On the way to work I heard a woman caller to a radio station respond to the question, “What have your children taught you?” She shared the story of her two daughters, one 4 months and one 19 months old. When the younger one was crying, the older one tried to comfort her by calling out her name and making cooing noises. When that didn’t work she went to the crib, took the pacifier out of her own mouth and plopped it into the mouth of her baby sister.
The mom said she learned that sometimes words are not enough when it comes to comforting someone. Sometimes it required a personal touch, real presence.
The radio announcer said the story reminded him of mother’s spit, a reference most moms would recognize immediately. Whether I was a toddler, teen or know-it-all mother of my own children, my mom wouldn’t hesitate to use one of the chief weapons in a mom’s arsenal of kid care – spit. And though I grimaced and squirmed and pulled away each time, I relied on the same tool myself as a mom of often dirty, scratched, bleeding or bitten sons.
Mom’s spit is a healing, cleansing balm, intended as a course of care, contrary to the insulting practice of spitting on someone.
Spit works. Jesus knew it, and it wouldn’t be surprising if he learned it from his mother, Mary. So when two blind men, and a third with a speech impediment, need healing, Jesus uses divine spit to release the men from their disabilities – a personal, intimate touch to be sure.

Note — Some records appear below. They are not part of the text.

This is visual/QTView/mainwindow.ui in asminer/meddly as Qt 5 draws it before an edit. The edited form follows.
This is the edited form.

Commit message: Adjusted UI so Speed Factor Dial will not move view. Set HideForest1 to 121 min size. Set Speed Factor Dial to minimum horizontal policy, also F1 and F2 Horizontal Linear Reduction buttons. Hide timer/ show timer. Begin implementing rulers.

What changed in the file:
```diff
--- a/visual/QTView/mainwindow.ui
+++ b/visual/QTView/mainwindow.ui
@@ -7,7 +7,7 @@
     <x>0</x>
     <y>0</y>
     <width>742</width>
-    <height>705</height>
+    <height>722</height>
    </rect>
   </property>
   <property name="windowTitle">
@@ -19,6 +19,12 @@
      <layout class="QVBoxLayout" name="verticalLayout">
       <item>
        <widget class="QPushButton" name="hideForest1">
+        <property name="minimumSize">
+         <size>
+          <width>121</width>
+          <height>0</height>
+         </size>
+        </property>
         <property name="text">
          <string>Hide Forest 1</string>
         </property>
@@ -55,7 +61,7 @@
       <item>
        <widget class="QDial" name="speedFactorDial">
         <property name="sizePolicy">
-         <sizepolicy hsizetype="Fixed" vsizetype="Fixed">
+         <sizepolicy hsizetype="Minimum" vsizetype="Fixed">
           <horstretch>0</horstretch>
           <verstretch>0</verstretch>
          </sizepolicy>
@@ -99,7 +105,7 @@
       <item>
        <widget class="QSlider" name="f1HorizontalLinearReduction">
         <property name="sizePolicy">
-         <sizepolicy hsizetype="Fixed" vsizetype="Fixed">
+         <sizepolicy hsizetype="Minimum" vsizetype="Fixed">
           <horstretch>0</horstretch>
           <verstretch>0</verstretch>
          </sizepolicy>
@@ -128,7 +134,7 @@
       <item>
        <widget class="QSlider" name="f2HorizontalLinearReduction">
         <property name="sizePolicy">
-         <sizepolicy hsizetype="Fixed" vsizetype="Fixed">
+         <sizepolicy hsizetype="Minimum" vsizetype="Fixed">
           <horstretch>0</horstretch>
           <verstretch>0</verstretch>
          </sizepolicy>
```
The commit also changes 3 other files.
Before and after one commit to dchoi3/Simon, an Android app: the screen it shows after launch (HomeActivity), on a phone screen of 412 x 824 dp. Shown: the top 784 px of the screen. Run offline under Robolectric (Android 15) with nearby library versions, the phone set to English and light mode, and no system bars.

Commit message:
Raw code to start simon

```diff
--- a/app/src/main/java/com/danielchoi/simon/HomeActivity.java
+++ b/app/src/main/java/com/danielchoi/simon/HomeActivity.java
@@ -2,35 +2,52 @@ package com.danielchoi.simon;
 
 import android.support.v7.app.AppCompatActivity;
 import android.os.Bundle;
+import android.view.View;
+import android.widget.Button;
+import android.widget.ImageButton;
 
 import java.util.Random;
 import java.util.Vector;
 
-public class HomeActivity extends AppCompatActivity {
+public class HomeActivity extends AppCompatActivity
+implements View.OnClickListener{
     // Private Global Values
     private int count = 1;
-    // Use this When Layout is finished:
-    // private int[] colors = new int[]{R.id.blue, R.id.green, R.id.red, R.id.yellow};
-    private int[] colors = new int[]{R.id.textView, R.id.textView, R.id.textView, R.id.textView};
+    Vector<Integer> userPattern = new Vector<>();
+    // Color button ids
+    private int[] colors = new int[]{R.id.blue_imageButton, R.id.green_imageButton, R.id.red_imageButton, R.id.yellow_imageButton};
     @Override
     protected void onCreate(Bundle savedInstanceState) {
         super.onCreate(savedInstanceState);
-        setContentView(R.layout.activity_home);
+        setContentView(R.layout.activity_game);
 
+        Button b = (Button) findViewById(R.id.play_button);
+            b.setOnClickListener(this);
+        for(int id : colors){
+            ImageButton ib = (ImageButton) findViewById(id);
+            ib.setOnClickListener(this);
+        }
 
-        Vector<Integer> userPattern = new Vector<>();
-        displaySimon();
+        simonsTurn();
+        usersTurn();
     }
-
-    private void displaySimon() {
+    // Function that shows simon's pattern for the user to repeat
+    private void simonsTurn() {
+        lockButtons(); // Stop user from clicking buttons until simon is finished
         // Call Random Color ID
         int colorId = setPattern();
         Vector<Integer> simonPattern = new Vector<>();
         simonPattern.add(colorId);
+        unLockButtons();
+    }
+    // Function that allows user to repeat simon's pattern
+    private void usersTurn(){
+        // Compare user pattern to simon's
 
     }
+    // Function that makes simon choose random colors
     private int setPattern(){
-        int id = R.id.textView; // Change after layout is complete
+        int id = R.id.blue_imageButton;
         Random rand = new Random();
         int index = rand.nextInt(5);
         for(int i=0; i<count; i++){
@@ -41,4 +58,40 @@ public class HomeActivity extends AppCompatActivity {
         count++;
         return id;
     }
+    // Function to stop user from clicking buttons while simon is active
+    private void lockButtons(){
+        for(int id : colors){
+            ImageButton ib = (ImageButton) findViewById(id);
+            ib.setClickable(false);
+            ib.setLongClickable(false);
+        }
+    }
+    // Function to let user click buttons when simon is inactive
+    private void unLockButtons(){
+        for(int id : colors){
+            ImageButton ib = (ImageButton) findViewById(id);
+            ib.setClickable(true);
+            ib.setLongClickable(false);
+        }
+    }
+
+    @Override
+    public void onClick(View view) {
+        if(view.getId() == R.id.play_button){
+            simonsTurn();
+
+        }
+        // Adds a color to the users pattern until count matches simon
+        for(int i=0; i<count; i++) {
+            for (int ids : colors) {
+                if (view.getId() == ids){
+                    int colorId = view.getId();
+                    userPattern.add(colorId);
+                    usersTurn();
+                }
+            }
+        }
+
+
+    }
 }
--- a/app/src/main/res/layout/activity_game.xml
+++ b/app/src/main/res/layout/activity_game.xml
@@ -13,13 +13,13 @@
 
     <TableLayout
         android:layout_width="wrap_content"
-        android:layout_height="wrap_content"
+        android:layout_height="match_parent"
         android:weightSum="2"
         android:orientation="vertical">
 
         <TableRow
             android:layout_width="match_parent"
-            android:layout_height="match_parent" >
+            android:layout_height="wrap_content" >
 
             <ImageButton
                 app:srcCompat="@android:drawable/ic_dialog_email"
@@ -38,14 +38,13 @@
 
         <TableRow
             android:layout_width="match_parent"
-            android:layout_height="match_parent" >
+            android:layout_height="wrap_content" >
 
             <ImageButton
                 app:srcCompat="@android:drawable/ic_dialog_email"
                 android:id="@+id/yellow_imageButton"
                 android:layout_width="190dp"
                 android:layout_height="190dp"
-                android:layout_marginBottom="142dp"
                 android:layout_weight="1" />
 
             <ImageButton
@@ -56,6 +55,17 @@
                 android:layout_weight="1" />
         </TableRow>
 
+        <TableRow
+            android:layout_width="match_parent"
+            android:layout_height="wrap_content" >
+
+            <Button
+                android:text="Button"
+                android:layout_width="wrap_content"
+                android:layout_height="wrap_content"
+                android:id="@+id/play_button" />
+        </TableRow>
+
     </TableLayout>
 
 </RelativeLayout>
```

Theologians are likely to interpret the story with more exacting attention to doctrine and prevailing customs of Jesus’ time, but for me, it’s enough to remember the miracle of spit – and the power of love made known through a mother’s caring, albeit sloppy, touch.